Mia Buma is Ornamentals Production Advisor to AIPH, wrote in the July-August 2021 edition of FloraCulture International magazine.
AIPH’s Novelty Protection Group advocates fair and robust plant breeders’ rights (PBR), thereby encouraging innovation and rewarding quality so that growers can reap the benefits of their work. Mia Buma advises AIPH on the latest developments and contributes significantly to our ability to keep AIPH members informed and represented. This brief outline of recent activities shows the importance of this group and the influence that AIPH has in this sector.
On 27 May, the UPOV digital seminar on the breeder’s right in relation to harvested material took place. The convention contributed to a better understanding of the main principles of the breeder’s right. In summary, there were three points of focus.
1. How does the lack of effective protection on the harvested material impact growers and consumers?
Evidence was presented at the seminar that the lack of effective protection for new varieties of fruit trees before the grant of breeders’ rights could inhibit the early introduction of new and improved varieties, thus reducing the benefits of those varieties for growers and consumers and, therefore, society as a whole. Furthermore, if breeders do not have adequate protection to recover the investment in breeding, improved varieties might not be developed at all.
2. What are the main challenges in exercising the breeder’s right concerning harvested material?
A common area of concern is the lack of predictability concerning the breeder’s right to the harvested material.
For certain species, trees, once planted, can produce fruits for many years. Therefore, a minimum scope of provisional protection and a narrow interpretation of “unauthorised use of propagating material” may not provide the means for the breeders to exercise and enforce their right concerning the growth of the plants and producing and selling of the fruit.

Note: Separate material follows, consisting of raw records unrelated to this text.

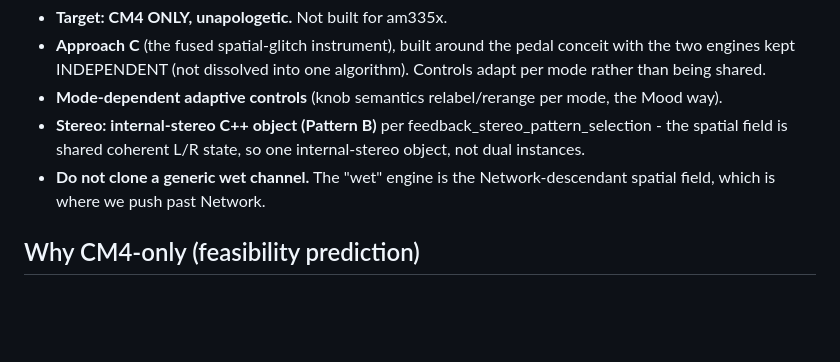
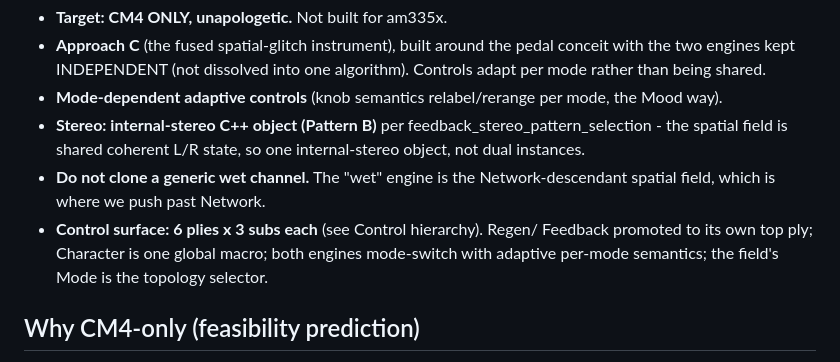
Before and after one commit to stolmine/er-301-habitat, a Markdown page: planning/spatial-glitch-unit.md, the part around one of its changes. Drawn GitHub-style; blank space fills up the shorter version.

```diff
--- a/planning/spatial-glitch-unit.md
+++ b/planning/spatial-glitch-unit.md
@@ -17,6 +17,10 @@ Source research and full control inventory: `planning/mood-mkii-architecture.md`
   L/R state, so one internal-stereo object, not dual instances.
 - **Do not clone a generic wet channel.** The "wet" engine is the
   Network-descendant spatial field, which is where we push past Network.
+- **Control surface: 6 plies x 3 subs each** (see Control hierarchy). Regen/
+  Feedback promoted to its own top ply; Character is one global macro; both
+  engines mode-switch with adaptive per-mode semantics; the field's Mode is
+  the topology selector.
 
 ## Why CM4-only (feasibility prediction)
 
```
Also changed, not shown: other parts of planning/spatial-glitch-unit.md (+59 -35 lines).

3. At the level of UPOV: what solutions do you see for those challenges in the exercise of the breeder’s right concerning the harvested material?
Clear indication from presentations and discussions that guidance in the explanatory notes on harvested material would benefit further clarification.
Mr Tjeerd Overdijk, who was proposed by AIPH (and accepted by the UPOV-staff) to be one of the seminar speakers, made it clear to the attendants that the text of Convention 1991 provides sufficient basis for such amendment of the Explanatory Notes (EXN) on harvested material. Better protection for the breeder in unfair situations, achieved by formulating more valuable and clearer EXN’s, would be supported by AIPH.
For more in-depth information on novelty protection, join the AIPH Novelty Protection Sparring Partner Group (SPG). The SPG receives detailed notes and updates about novelty protection and has the opportunity to contribute to formal AIPH responses to matters arising. Contact Audrey Timm, Technical Advisor to AIPH, for more information [email protected]